Data:
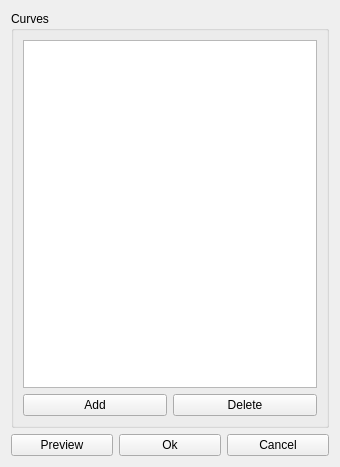
chen1180/CurveEditor_pythonOCC, file view/ui/createBezierSurfaceForm.ui: the form before one commit.
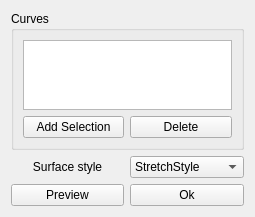
The form after the commit.

Commit message: bezier surface UI newly added

The edit to the form file:
```diff
--- a/view/ui/createBezierSurfaceForm.ui
+++ b/view/ui/createBezierSurfaceForm.ui
@@ -6,15 +6,15 @@
    <rect>
     <x>0</x>
     <y>0</y>
-    <width>340</width>
-    <height>467</height>
+    <width>255</width>
+    <height>209</height>
    </rect>
   </property>
   <property name="windowTitle">
    <string>Form</string>
   </property>
   <layout class="QGridLayout" name="gridLayout_2">
-   <item row="0" column="0" colspan="3">
+   <item row="0" column="0" colspan="2">
     <widget class="QGroupBox" name="groupBox">
      <property name="title">
       <string>Curves</string>
@@ -26,7 +26,7 @@
       <item row="1" column="0">
        <widget class="QPushButton" name="uiAddCurve">
         <property name="text">
-         <string>Add</string>
+         <string>Add Selection</string>
         </property>
        </widget>
       </item>
@@ -40,25 +40,47 @@
      </layout>
     </widget>
    </item>
-   <item row="1" column="0">
-    <widget class="QPushButton" name="uiCancel">
+   <item row="2" column="0">
+    <widget class="QPushButton" name="uiPreview">
      <property name="text">
       <string>Preview</string>
      </property>
     </widget>
    </item>
-   <item row="1" column="1">
+   <item row="2" column="1">
     <widget class="QPushButton" name="uiOk">
      <property name="text">
       <string>Ok</string>
      </property>
     </widget>
    </item>
-   <item row="1" column="2">
-    <widget class="QPushButton" name="pushButton_5">
+   <item row="1" column="0">
+    <widget class="QLabel" name="label">
      <property name="text">
-      <string>Cancel</string>
+      <string>Surface style</string>
      </property>
+     <property name="alignment">
+      <set>Qt::AlignCenter</set>
+     </property>
+    </widget>
+   </item>
+   <item row="1" column="1">
+    <widget class="QComboBox" name="comboBox">
+     <item>
+      <property name="text">
+       <string>StretchStyle</string>
+      </property>
+     </item>
+     <item>
+      <property name="text">
+       <string>CoonsStyle</string>
+      </property>
+     </item>
+     <item>
+      <property name="text">
+       <string>CurvedStyle</string>
+      </property>
+     </item>
     </widget>
    </item>
   </layout>
```
Left out of the diff: 6 changed lines with no effect on the pictures. The commit also changes 56 other files.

Work item: The whole listing is to be retyped exactly, with its pictures removed.

Exercise output:
chen1180/CurveEditor_pythonOCC, file view/ui/createBezierSurfaceForm.ui: the form before one commit.
The form after the commit.

Commit message: bezier surface UI newly added

The edit to the form file:
```diff
--- a/view/ui/createBezierSurfaceForm.ui
+++ b/view/ui/createBezierSurfaceForm.ui
@@ -6,15 +6,15 @@
    <rect>
     <x>0</x>
     <y>0</y>
-    <width>340</width>
-    <height>467</height>
+    <width>255</width>
+    <height>209</height>
    </rect>
   </property>
   <property name="windowTitle">
    <string>Form</string>
   </property>
   <layout class="QGridLayout" name="gridLayout_2">
-   <item row="0" column="0" colspan="3">
+   <item row="0" column="0" colspan="2">
     <widget class="QGroupBox" name="groupBox">
      <property name="title">
       <string>Curves</string>
@@ -26,7 +26,7 @@
       <item row="1" column="0">
        <widget class="QPushButton" name="uiAddCurve">
         <property name="text">
-         <string>Add</string>
+         <string>Add Selection</string>
         </property>
        </widget>
       </item>
@@ -40,25 +40,47 @@
      </layout>
     </widget>
    </item>
-   <item row="1" column="0">
-    <widget class="QPushButton" name="uiCancel">
+   <item row="2" column="0">
+    <widget class="QPushButton" name="uiPreview">
      <property name="text">
       <string>Preview</string>
      </property>
     </widget>
    </item>
-   <item row="1" column="1">
+   <item row="2" column="1">
     <widget class="QPushButton" name="uiOk">
      <property name="text">
       <string>Ok</string>
      </property>
     </widget>
    </item>
-   <item row="1" column="2">
-    <widget class="QPushButton" name="pushButton_5">
+   <item row="1" column="0">
+    <widget class="QLabel" name="label">
      <property name="text">
-      <string>Cancel</string>
+      <string>Surface style</string>
      </property>
+     <property name="alignment">
+      <set>Qt::AlignCenter</set>
+     </property>
+    </widget>
+   </item>
+   <item row="1" column="1">
+    <widget class="QComboBox" name="comboBox">
+     <item>
+      <property name="text">
+       <string>StretchStyle</string>
+      </property>
+     </item>
+     <item>
+      <property name="text">
+       <string>CoonsStyle</string>
+      </property>
+     </item>
+     <item>
+      <property name="text">
+       <string>CurvedStyle</string>
+      </property>
+     </item>
     </widget>
    </item>
   </layout>
```
Left out of the diff: 6 changed lines with no effect on the pictures. The commit also changes 56 other files.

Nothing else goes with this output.